51.   A.  NO CHANGE

B.  without their knowledge or noticing it?

C.  without noticing them?

D.  DELETE the underlined portion.

52.   F.  NO CHANGE

G.  anyone who saw him—in person, or

H.  anyone who saw him; in person or

 J.  anyone who saw him in person or

53.   A.  NO CHANGE

B.  healthy, and

C.  healthy. As he

D.  healthy; by showing he

54.   F.  NO CHANGE

G.  crippling pain from his doctors, except

H.  pain, which was crippling, from all except his doctors

 J.  doctors from his crippling pain

55.   A.  NO CHANGE

B.  related questions about his health;

C.  health-related questions about his well-being;

D.  health-related questions;

56.   F.  NO CHANGE

G.  attributed

H.  is attributing

 J.  was attributed

Image The answer is a testimony to Kennedy’s incredible strength and perseverance. A detailed time-line comparison of his illnesses and treatments with his official decisions and actions resulted in the following discovery: Neither his illness Image seemed to have affected his performance as president.

57.   Which of the choices provides the most effective introductory sentence for Paragraph 5?


B.  Perhaps a better question would be whether Kennedy played football.

C.  Perhaps a better question would be whether such an ill man was competent to be president.

D.  Perhaps a better question would be why Kennedy had Addison’s disease.

58.   F.  NO CHANGE

G.  and not the drugs

H.  nor the drugs

 J.  and either the drugs

By today’s standards, Kennedy had medical problems severe enough to qualify him for federal disability or retirement.

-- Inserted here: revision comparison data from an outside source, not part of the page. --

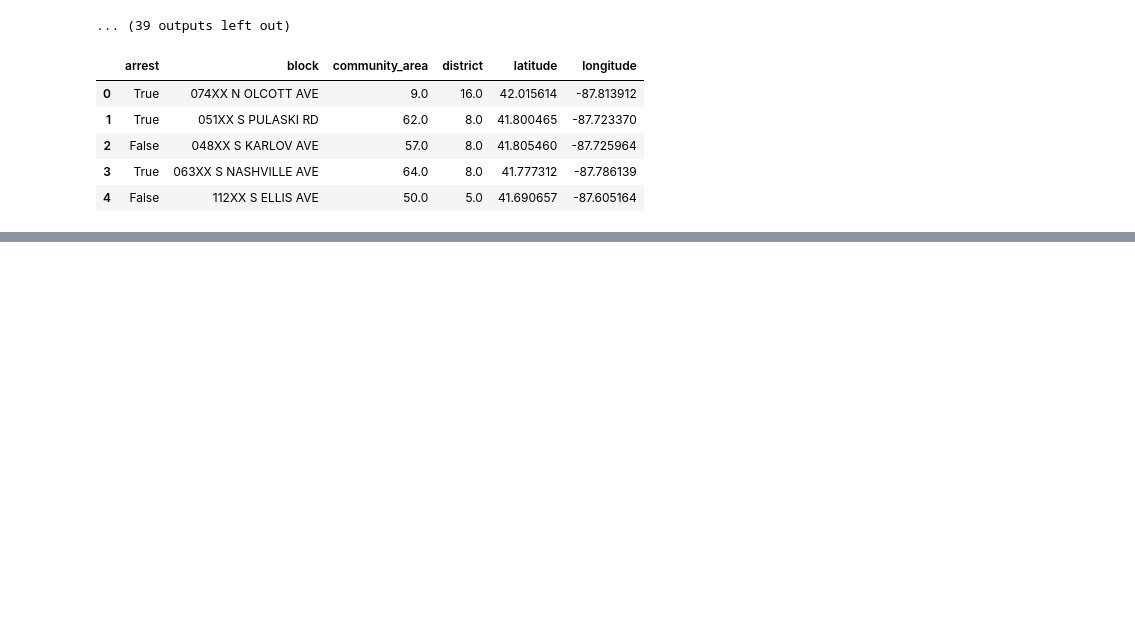
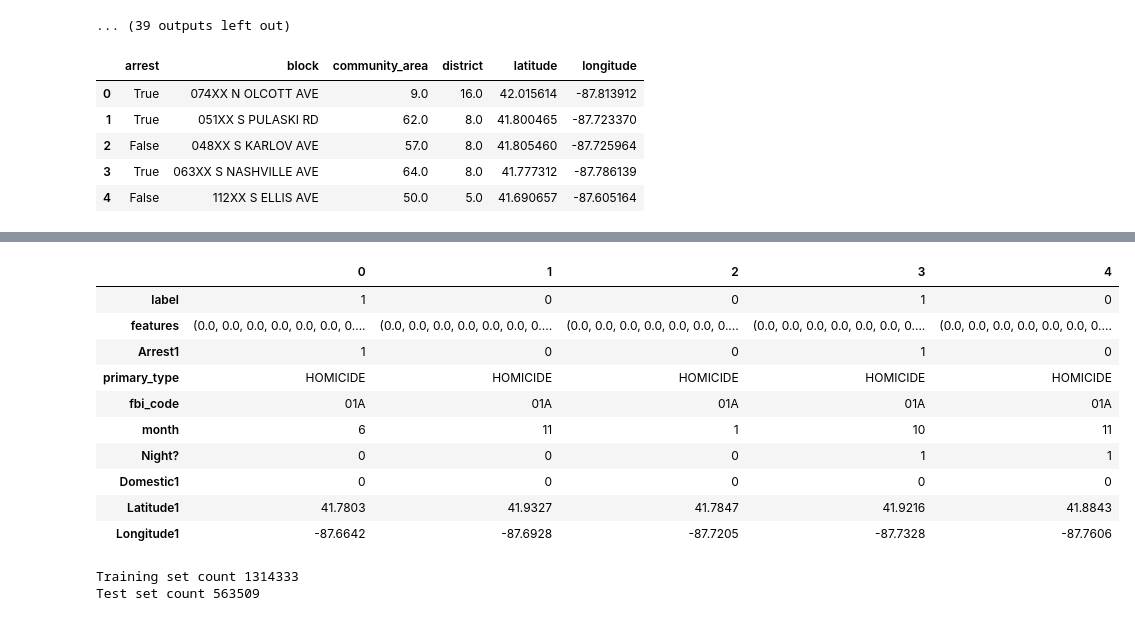
Before and after one commit to justinho8161/Chicago_crimes, a Jupyter notebook: Chicago Notebook.ipynb, the cells around one changed output, grey strips where cells are left out. Cells and saved outputs as stored; diff of their text form; code cells hidden in the pictures; blank space fills up the shorter version.

```diff
--- a/Chicago Notebook.ipynb
+++ b/Chicago Notebook.ipynb
@@ -191,5 +191,7 @@ df_sp_dt = df.withColumn('dt',to_timestamp(df_sp.date,'yyyy-MM-dd HH:mm:ss'))\
         .withColumn('Year',year(col("dt")))\
         .withColumn('Month',month(col("dt")))\
         .withColumn('Hour',hour(col("dt")))\
-        .withColumn('Night?', when(col('Hour')>=17,1).otherwise(0))
+        .withColumn('Night?', when(col('Hour')>=17,1).otherwise(0))\
+        .withColumn('Domestic1', when(col('domestic')=='false',0).otherwise(1))\
+        .withColumn('Arrest1', when(col('arrest')==True,1).otherwise(0))
 # %%
@@ -232,0 +209,3 @@ rescaledData
+# %%
+df_pd2 = df_sp_dt.select('Arrest1','primary_type','fbi_code','month','Night?','Domestic1','Latitude1', 'Longitude1')
+df_pd2.printSchema()
@@ -232,0 +234,28 @@ rescaledData
+# %%
+categorical_columns = ['primary_type','fbi_code','Night?','Domestic1']
+stages=[]
+for categorical_col in categorical_columns:
+    stringIndexer = StringIndexer(inputCol = categorical_col,
+                                  outputCol = categorical_col + 'Index')
+    encoder = OneHotEncoderEstimator(inputCols = [stringIndexer.getOutputCol()],\
+                                     outputCols=[categorical_col + "classVec"])
+    stages += [stringIndexer, encoder]
+
+label_stringIdx = StringIndexer(inputCol = 'Arrest1',
+                                outputCol = 'label')
+stages += [label_stringIdx]
+
+numericalCols = ['Latitude1', 'Longitude1']
+assemblerInputs = [c + "classVec" for c in categorical_columns] + numericalCols
+assembler = VectorAssembler(inputCols = assemblerInputs,\
+                            outputCol = "features")
+stages += [assembler]
+# %%
+from pyspark.ml import Pipeline
+cols = df_pd2.columns
+pipeline = Pipeline(stages = stages)
+pipelineModel = pipeline.fit(df_pd2)
+df = pipelineModel.transform(df_pd2)
+selectedCols = ['label', 'features'] + cols
+df = df.select(selectedCols)
+df.printSchema()
@@ -232,0 +274,21 @@ rescaledData
+# %%
+pd.DataFrame(df.take(5), columns = df.columns).transpose()
+# %% [output]
+|  | 0 | 1 | 2 | 3 | 4 |
+| label | 1 | 0 | 0 | 1 | 0 |
+| features | (0.0, 0.0, 0.0, 0.0, 0.0, 0.0, 0.... | (0.0, 0.0, 0.0, 0.0, 0.0, 0.0, 0.... | (0.0, 0.0, 0.0, 0.0, 0.0, 0.0, 0.... | (0.0, 0.0, 0.0, 0.0, 0.0, 0.0, 0.... | (0.0, 0.0, 0.0, 0.0, 0.0, 0.0, 0.... |
+| Arrest1 | 1 | 0 | 0 | 1 | 0 |
+| primary_type | HOMICIDE | HOMICIDE | HOMICIDE | HOMICIDE | HOMICIDE |
+| fbi_code | 01A | 01A | 01A | 01A | 01A |
+| month | 6 | 11 | 1 | 10 | 11 |
+| Night? | 0 | 0 | 0 | 1 | 1 |
+| Domestic1 | 0 | 0 | 0 | 0 | 0 |
+| Latitude1 | 41.7803 | 41.9327 | 41.7847 | 41.9216 | 41.8843 |
+| Longitude1 | -87.6642 | -87.6928 | -87.7205 | -87.7328 | -87.7606 |
+# %%
+train, test = df.randomSplit([.7,.3], seed = 2019)
+print("Training set count {}".format(train.count()))
+print("Test set count {}".format(test.count()))
+# %% [output]
+Training set count 1314333
+Test set count 563509
```
Also changed, not shown: parts of 14 cells of this notebook.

Nevertheless, he not only survived but Image

59.   A.  NO CHANGE

B.  at the highest level, performed.

C.  highly performed at his level.

D.  achieved high performance above his expected level.

Question 60 asks about the preceding passage as a whole.

60.   Suppose the writer had been assigned to write a brief essay about Addison’s disease and treatment of the disease. Would this essay successfully fulfill the assignment?

F.  Yes, because the essay describes the symptoms of Addison’s disease.

G.  Yes, because the essay explains that Addison’s disease is treated with steroids.

H.  No, because the essay focuses on President Kennedy’s health.

 J.  No, because the essay does not describe any symptoms of the disease.


Warmth in the Arctic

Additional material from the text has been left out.